Basically, emotional intelligence is about understanding our emotions (and the emotions of those around us) and learning to manage the way we handle them – in the workplace as well as in the rest of our lives. How you manage your emotions at work – feelings like anger, jealousy, feeling slighted, feeling misunderstood, feeling under-appreciated, resentment, hopelessness, insecurity, fear, anxiety, feeling isolated, feeling powerless, etc. – can make all the difference to your career and daily work life. Now we all feel at least some of these feelings (emotions) at one time or another; but the trick is… how do you handle your own reactions in the workplace? What can you do to consciously and intentionally manage those feelings so the real you can shine through?
1. First and foremost…don’t give up your power!
Each and every one of us feels powerless at some time or another – and all too often such feelings arise in the workplace. It’s really important for you to know you are not alone in this. When you feel trapped, our power shrinks – as does your ability to see solutions right before your eyes. So even if you’re staying in a job because your family depends on you to bring home that paycheck, give yourself credit for making that choice – and for the strength it takes to do just that. Rather than feeling like a victim, you can start to think about ways to use your power to get yourself into a better situation, either with your current company (there are often ways we don’t see) or elsewhere. But you won’t get anywhere if you feel powerless to affect your own fate!
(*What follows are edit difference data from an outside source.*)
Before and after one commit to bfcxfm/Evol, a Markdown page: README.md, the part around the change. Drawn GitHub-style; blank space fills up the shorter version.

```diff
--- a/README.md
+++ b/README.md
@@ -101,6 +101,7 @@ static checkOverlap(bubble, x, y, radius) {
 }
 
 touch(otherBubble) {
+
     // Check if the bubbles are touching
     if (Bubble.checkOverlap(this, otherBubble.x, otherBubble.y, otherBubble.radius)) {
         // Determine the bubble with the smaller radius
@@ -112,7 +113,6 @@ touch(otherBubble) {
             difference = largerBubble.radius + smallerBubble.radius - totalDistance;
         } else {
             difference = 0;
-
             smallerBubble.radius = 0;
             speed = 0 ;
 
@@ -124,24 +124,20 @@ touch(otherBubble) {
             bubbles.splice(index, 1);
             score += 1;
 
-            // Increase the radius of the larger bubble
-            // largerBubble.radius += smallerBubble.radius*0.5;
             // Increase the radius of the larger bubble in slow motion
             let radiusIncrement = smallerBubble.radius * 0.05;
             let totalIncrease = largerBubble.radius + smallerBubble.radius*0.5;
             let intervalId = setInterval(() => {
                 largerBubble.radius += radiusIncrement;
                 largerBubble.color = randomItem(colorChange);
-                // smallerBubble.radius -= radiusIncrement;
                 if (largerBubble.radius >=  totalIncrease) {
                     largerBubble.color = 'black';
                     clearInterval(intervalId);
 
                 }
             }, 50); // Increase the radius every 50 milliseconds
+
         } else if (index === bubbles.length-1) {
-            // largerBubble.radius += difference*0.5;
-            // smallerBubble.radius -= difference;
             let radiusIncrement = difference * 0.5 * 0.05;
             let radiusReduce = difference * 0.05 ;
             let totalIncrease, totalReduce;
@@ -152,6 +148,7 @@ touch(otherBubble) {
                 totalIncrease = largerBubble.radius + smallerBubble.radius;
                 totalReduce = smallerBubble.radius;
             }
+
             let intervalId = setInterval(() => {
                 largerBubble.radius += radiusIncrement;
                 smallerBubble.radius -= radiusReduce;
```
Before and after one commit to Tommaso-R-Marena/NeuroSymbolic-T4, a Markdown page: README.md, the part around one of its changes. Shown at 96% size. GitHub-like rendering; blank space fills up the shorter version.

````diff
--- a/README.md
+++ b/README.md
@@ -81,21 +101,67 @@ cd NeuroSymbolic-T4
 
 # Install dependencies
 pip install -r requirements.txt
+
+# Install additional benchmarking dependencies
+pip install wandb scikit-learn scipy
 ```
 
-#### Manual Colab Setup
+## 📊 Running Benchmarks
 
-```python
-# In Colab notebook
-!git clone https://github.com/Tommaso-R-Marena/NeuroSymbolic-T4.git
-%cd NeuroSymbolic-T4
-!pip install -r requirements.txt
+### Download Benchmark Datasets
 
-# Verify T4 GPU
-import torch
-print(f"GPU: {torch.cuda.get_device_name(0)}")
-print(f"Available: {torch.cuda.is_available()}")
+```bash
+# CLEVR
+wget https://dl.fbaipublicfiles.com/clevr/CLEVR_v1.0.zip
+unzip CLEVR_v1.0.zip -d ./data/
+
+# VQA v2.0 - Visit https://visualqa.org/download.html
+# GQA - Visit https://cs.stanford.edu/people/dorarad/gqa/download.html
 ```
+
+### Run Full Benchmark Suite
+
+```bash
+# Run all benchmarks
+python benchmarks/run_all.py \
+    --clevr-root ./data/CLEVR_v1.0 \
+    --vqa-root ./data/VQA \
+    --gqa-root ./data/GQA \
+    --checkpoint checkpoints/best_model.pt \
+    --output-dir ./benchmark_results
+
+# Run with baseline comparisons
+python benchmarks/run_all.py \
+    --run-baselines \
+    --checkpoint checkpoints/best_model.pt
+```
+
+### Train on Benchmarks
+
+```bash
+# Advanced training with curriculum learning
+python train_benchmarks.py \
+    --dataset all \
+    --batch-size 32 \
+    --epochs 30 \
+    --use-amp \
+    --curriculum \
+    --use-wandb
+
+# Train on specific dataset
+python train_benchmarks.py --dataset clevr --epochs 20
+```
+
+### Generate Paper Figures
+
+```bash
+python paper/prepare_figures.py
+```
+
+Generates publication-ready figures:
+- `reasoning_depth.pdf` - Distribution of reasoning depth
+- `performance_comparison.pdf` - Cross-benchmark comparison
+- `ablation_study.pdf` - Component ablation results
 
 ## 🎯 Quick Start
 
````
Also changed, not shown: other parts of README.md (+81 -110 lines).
2. Build strong relationships at work. One of the most important things you can do – something that can shape your entire work experience and career – is to start to build a strong support network from the first day you begin a job. Slowly, over time, these alliances will be there to help you move ahead, and also when you need support accomplishing every day assignments. Now some people will resist your attempts based on their own agendas or views of the world. Don’t let that bother you. Focus on those relationships you can build by being helpful and supportive (and creative and capable) as you get chances to work together. Most importantly, base the relationships on positive actions and not office gossip or complaints.
3. Your attitude at work. If you come in with a sour attitude or always see them as wrong and you as right, you are the one who loses out. I remember a woman I worked with who is extremely bright and talented. But she spent each day feeling slighted (oh those feelings) and telling people off. And then she was angry when people didn’t want to work with her or she got passed over for promotions.
4. When emotions hold you prisoner. Sometimes, for whatever reason, you find yourself getting caught up in a rush of anger or frustration. At times like these, remember your power to choose and help change things for yourself. Also remember that letting your emotions control you takes the control out of your hands. (Also be aware of things you might have done or are doing to set yourself up as a target.).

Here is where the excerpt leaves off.